New York: Momentum builds up as key states, survivors, investors’ group, and industry give full backing for global Arms Trade Treaty (ATT)
Diplomats at the United Nations’ talks on the future Arms Trade Treaty have made serious progress this week with a growing number of key countries bringing their support to the process. The week was also marked by pro-ATT statements from global investors’ with over US$ 1.2 trillion in assets, an international group of armed violence survivors and representatives from the arms industry, all calling for a robust and internationally-binding treaty to be agreed in July 2012.
The Control Arms coalition is calling for a bullet-proof treaty that will prevent irresponsible arms transfers that fuel conflict, poverty and serious human rights abuses.
Delegates from across the world met in New York for the last 2011 preparatory committee to discuss the details of a future treaty that would regulate the trade in conventional arms. There is currently no global agreement regulating the conventional arms and ammunition trade.
A working document highlighting the key elements of a potential Arms Trade Treaty (ATT) was presented to the delegates on Thursday.

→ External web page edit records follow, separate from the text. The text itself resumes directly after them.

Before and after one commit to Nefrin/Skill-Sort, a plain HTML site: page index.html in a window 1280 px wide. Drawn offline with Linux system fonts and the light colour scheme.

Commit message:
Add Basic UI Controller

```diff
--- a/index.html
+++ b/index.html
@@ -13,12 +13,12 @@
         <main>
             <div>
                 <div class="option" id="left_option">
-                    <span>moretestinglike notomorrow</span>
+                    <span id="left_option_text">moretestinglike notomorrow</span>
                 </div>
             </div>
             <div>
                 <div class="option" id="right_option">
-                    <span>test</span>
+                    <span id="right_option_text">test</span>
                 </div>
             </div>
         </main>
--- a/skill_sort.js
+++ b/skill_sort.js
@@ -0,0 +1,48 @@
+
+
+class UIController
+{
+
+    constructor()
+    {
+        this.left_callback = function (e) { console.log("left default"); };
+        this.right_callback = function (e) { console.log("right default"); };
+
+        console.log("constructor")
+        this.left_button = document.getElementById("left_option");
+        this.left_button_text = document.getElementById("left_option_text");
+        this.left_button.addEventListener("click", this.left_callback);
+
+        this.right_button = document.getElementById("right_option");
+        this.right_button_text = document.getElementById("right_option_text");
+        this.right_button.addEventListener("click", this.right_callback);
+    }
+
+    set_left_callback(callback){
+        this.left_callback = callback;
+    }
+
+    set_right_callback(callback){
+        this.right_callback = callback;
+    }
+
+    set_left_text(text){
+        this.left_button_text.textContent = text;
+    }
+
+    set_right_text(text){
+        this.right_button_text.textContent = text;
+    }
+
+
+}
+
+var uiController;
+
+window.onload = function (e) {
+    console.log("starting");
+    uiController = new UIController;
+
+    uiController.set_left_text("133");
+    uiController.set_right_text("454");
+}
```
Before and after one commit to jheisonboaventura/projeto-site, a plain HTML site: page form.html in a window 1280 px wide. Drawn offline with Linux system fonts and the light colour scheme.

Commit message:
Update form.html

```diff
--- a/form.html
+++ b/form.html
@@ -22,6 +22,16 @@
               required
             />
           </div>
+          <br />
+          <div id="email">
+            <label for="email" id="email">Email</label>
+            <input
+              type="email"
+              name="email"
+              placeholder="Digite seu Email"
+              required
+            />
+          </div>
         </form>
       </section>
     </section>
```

“The ground-work has been laid for a future arms trade treaty. Despite a number of important gaps in the latest documents and attempts by some to derail the talks, there was substantial progress,” said Jeff Abramson, Coordinator of the Control Arms Secretariat. “Diplomats need to go back to capitals, refine their positions and come back in 2012 with a clear commitment to make the treaty effective. In particular, in order to put a spotlight on the dark world of arms trade, ensuring that States open their books on all their arms transfers will be crucial.”
Over 100 civil society representatives from all regions of the world participated in this week’s meetings as part of the Control Arms coalition. The Coalition calls on States to deliver a treaty that actually reduces the harmful impacts of the unregulated arms trade on people.
As a lawyer and survivor of armed violence, Suela Lala of Albania told delegates: ”We’re committed to making this treaty work. We need states to commit as well. This Treaty must be more powerful than the force of weapons. It must be more robust than the pressure of politics and more beneficial than the incentive of profits.”
The Control Arms coalition welcomed the backing of key countries affected by armed violence including from Latin America, the Caribbean, Africa and the Pacific region. During the meeting, the five Permanent Member States of the Security Council (United States, Russia, United Kingdom, France and China) who collectively account for 88% of the global arms trade, also made a joint statement committing their collective support to the process. This is the first such collective statement in the ATT process from the world’s biggest arms exporters.